=== Task requirements ===
Only lines holding the word "Healthy" are wanted. Copy them from the listing below.

*** Data for processing Section Begins ***

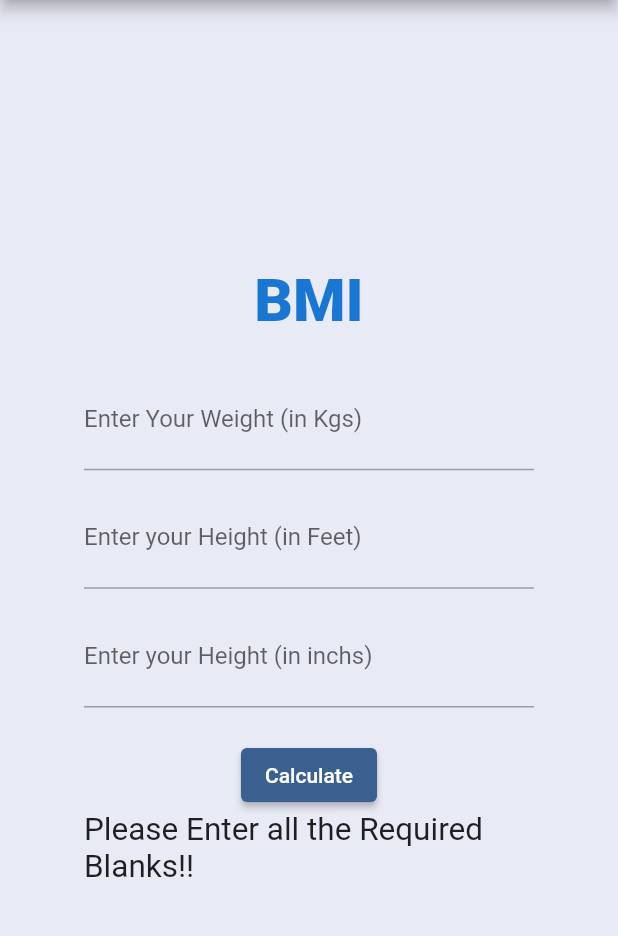
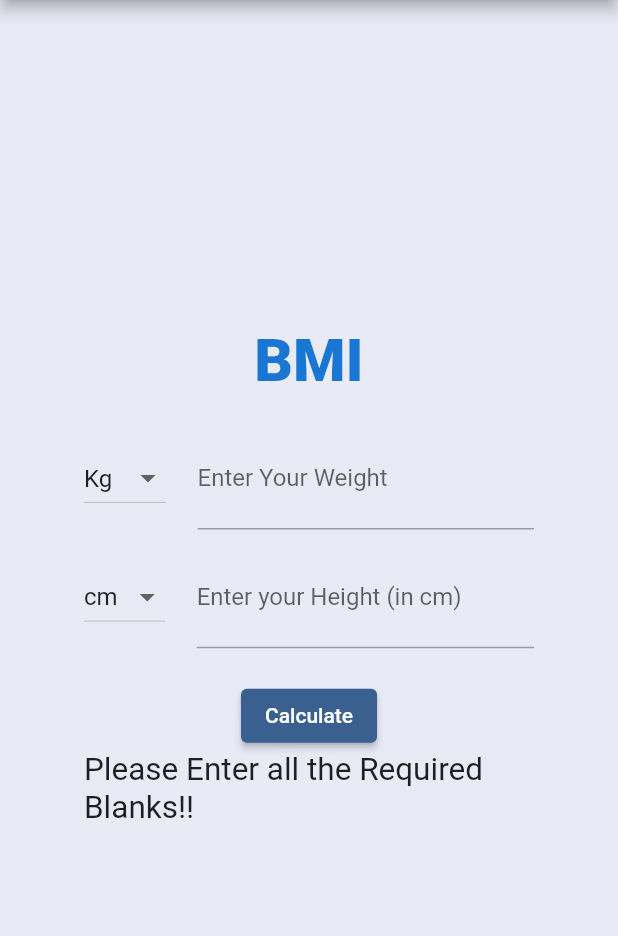
Before and after one commit to sunilsingh27/bmi_calculator, a Flutter app: the screen it shows after launch, after a tap on "Calculate", on a phone screen of 412 x 824 dp, the part 84-1020 px from its top. Run offline on Flutter 3.47's test engine with Material 2 defaults, Android fonts, the phone set to English and light mode, and no system bars.

Commit message:
This is my second commit

```diff
--- a/lib/main.dart
+++ b/lib/main.dart
@@ -1,5 +1,8 @@
 import 'package:flutter/material.dart';
 import 'package:flutter/services.dart';
+
+enum WeightUnit { kg, lb }
+enum HeightUnit { cm, ftIn }
 
 void main() {
   runApp(const MyApp());
@@ -8,7 +11,6 @@ void main() {
 class MyApp extends StatelessWidget {
   const MyApp({super.key});
 
-  // This widget is the root of your application.
   @override
   Widget build(BuildContext context) {
     return MaterialApp(
@@ -16,7 +18,6 @@ class MyApp extends StatelessWidget {
       title: 'Flutter Demo',
       theme: ThemeData(
         colorScheme: ColorScheme.fromSeed(seedColor: Colors.blue.shade600),
-        // useMaterial3: true,
       ),
       home: MyHomePage(),
     );
@@ -24,137 +25,190 @@ class MyApp extends StatelessWidget {
 }
 
 class MyHomePage extends StatefulWidget {
-
   @override
   State<MyHomePage> createState() => _MyHomePageState();
 }
 
 class _MyHomePageState extends State<MyHomePage> {
-
-  var wtController= TextEditingController();
-  var ftController=TextEditingController();
-  var inController=TextEditingController();
-  var result="";
-  var bgcolor =Colors.indigo.shade50;
-
+  var weightController = TextEditingController();
+  var feetController = TextEditingController();
+  var inchesController = TextEditingController();
+  var cmController = TextEditingController();
+  var result = "";
+  var bgcolor = Colors.indigo.shade50;
+  var selectedWeightUnit = WeightUnit.kg;
+  var selectedHeightUnit = HeightUnit.cm;
 
   @override
   Widget build(BuildContext context) {
     return Scaffold(
       appBar: AppBar(
         title: Text('BMI Calculator'),
-
       ),
       body: Container(
         color: bgcolor,
         child: Center(
           child: Container(
             width: 300,
-
             child: Column(
-
-
               mainAxisAlignment: MainAxisAlignment.center,
               children: [
-
                 Text(
-                  'BMI',style: TextStyle(fontSize: 40,fontWeight: FontWeight.w900,color: Colors.blue.shade700,
-
-                ),),
-                SizedBox(height: 21,),
-
-
-                TextField(
-                  controller: wtController,
+                  'BMI',
+                  style: TextStyle(
+                    fontSize: 40,
+                    fontWeight: FontWeight.w900,
+                    color: Colors.blue.shade700,
+                  ),
+                ),
+                SizedBox(height: 21),
+                Row(
+                  mainAxisAlignment: MainAxisAlignment.spaceEvenly,
+                  children: [
+                    DropdownButton<WeightUnit>(
+                      value: selectedWeightUnit,
+                      onChanged: (value) {
+                        setState(() {
+                          selectedWeightUnit = value!;
+                        });
+                      },
+                      items: WeightUnit.values
+                          .map((unit) => DropdownMenuItem(
+                        value: unit,
+                        child: Text(unit == WeightUnit.kg ? 'Kg   ' : 'Lb'),
+                      ))
+                          .toList(),
+                    ),
+                    SizedBox(width: 21),
+                    Expanded(
+                      child: TextField(
+                        controller: weightController,
                         decoration: InputDecoration(
                           prefix: Icon(Icons.line_weight),
-                    label: Text('Enter Your Weight (in Kgs)'),
-
+                          label: Text('Enter Your Weight'),
                         ),
                         keyboardType: TextInputType.number,
-
+                        inputFormatters: [FilteringTextInputFormatter.digitsOnly],
                       ),
-                SizedBox(height: 11,),
-
-
-                TextField(
-                  controller: ftController,
+                    ),
+                  ],
+                ),
+                SizedBox(height: 11),
+                Row(
+                  mainAxisAlignment: MainAxisAlignment.spaceEvenly,
+                  children: [
+                    DropdownButton<HeightUnit>(
+                      value: selectedHeightUnit,
+                      onChanged: (value) {
+                        setState(() {
+                          selectedHeightUnit = value!;
+                        });
+                      },
+                      items: HeightUnit.values
+                          .map((unit) => DropdownMenuItem(
+                        value: unit,
+                        child: Text(unit == HeightUnit.cm ?'cm': 'ft/in'),
+                      ))
+                          .toList(),
+                    ),
+                    SizedBox(width: 21),
+                    Expanded(
+                      child: selectedHeightUnit == HeightUnit.cm
+                          ? TextField(
+                        controller: cmController,
                         decoration: InputDecoration(
                           prefix: Icon(Icons.height),
-                    label: Text('Enter your Height (in Feet) ')
+                          label: Text('Enter your Height (in cm)'),
                         ),
                         keyboardType: TextInputType.number,
-                ),
-                SizedBox(height: 11,),
-
-
-                TextField(
-                  controller: inController,
+                        inputFormatters: [FilteringTextInputFormatter.digitsOnly],
+                      )
+                          : Row(
+                        children: [
+                          Expanded(
+                            child: TextField(
+                              controller: feetController,
                               decoration: InputDecoration(
                                 prefix: Icon(Icons.height),
-                    label: Text('Enter your Height (in inchs)')
-
+                                label: Text('Feet'),
                               ),
                               keyboardType: TextInputType.number,
+                              inputFormatters: [FilteringTextInputFormatter.digitsOnly],
+                            ),
+                          ),
+                          SizedBox(width: 10),
+                          Expanded(
+                            child: TextField(
+                              controller: inchesController,
+                              decoration: InputDecoration(
+                                prefix: Icon(Icons.height),
+                                label: Text('Inches'),
+                              ),
+                              keyboardType: TextInputType.number,
+                              inputFormatters: [FilteringTextInputFormatter.digitsOnly],
+                            ),
+                          ),
+                        ],
+                      ),
+                    ),
+                  ],
+                ),
+                SizedBox(height: 21),
+                ElevatedButton(
+                  onPressed: () {
+                    var weight = weightController.text.toString();
+                    var cm = cmController.text.toString();
+                    var feet = feetController.text.toString();
+                    var inches = inchesController.text.toString();
 
-                ),
-                SizedBox(height: 21,),
+                    if (weight != "") {
+                      double iweight = double.parse(weight);
+                      double iheight;
 
+                      if (selectedHeightUnit == HeightUnit.cm) {
+                        iheight = double.parse(cm);
+                      } else {
+                        iheight = (double.parse(feet) * 30.48) + (double.parse(inches) * 2.54);
+                      }
 
-                ElevatedButton(onPressed: (){
-                  var wt =wtController.text.toString();
-                  var ft =ftController.text.toString();
-                  var inc=inController.text.toString();
+                      // Convert weight to kg if the selected unit is lb
+                      if (selectedWeightUnit == WeightUnit.lb) {
+                        iweight = iweight * 0.453592;
+                      }
 
-                  if(wt!=""&& ft!=""&& inc!=""){
-                    int iwt =int.parse(wt);
-                    int ift=int.parse(ft);
-                    int iinc=int.parse(inc);
+                      var bmi = iweight / ((iheight / 100) * (iheight / 100));
+                      var msg = "";
 
-                    var tinc=(ift*12)+iinc;
-                    var tcm=tinc*2.54;
-                    var tm=tcm/100;
-                    var bmi=iwt/(tm*tm);
-                    var msg="";
-
-                    if (bmi>25){
-                      msg="You are OverWeight !!";
-                      bgcolor=Colors.red.shade100;
-
-
-                    }else if(bmi<13){
-                      msg="You are underWeight !!";
-                      bgcolor=Colors.red.shade100;
-
-
-                    }else{
-                      msg="You are Healthy !!";
-                      bgcolor=Colors.green.shade100;
-
-
+                      if (bmi > 30) {
+                        msg = "You are Obese!!";
+                        bgcolor = Colors.red.shade100;
+                      } else if (bmi > 25 && bmi <= 29.9) {
+                        msg = "You are Overweight!!";
+                        bgcolor = Colors.orange.shade100;
+                      } else if (bmi < 18.5) {
+                        msg = "You are underWeight !!";
+                        bgcolor = Colors.red.shade100;
+                      } else {
+                        msg = "You are Healthy !!";
+                        bgcolor = Colors.green.shade100;
                       }
                       setState(() {
-                      result=" \n $msg \n Your BMI is ${bmi.toStringAsFixed(2)}";
+                        result = "\n $msg \n Your BMI is ${bmi.toStringAsFixed(2)}";
                       });
-
-
-                  }else
-                    {
+                    } else {
                       setState(() {
-                        result="Please Enter all the Required Blanks!!";
+                        result = "Please Enter all the Required Blanks!!";
                       });
                     }
                   },
-
-
-                    child: const Text('Calculate')),
-                Text(result, style:TextStyle(fontSize: 21),)
+                  child: const Text('Calculate'),
+                ),
+                Text(result, style: TextStyle(fontSize: 21)),
               ],
             ),
           ),
         ),
       ),
-
     );
   }
 }
```
Also changed, not shown: lib/old.alculator.dart (added, +171 -0 lines). Lines whose indentation alone changed are shown as unchanged.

*** Data for processing Section Ends ***

=== Exercise output ===
-                      msg="You are Healthy !!";
+                        msg = "You are Healthy !!";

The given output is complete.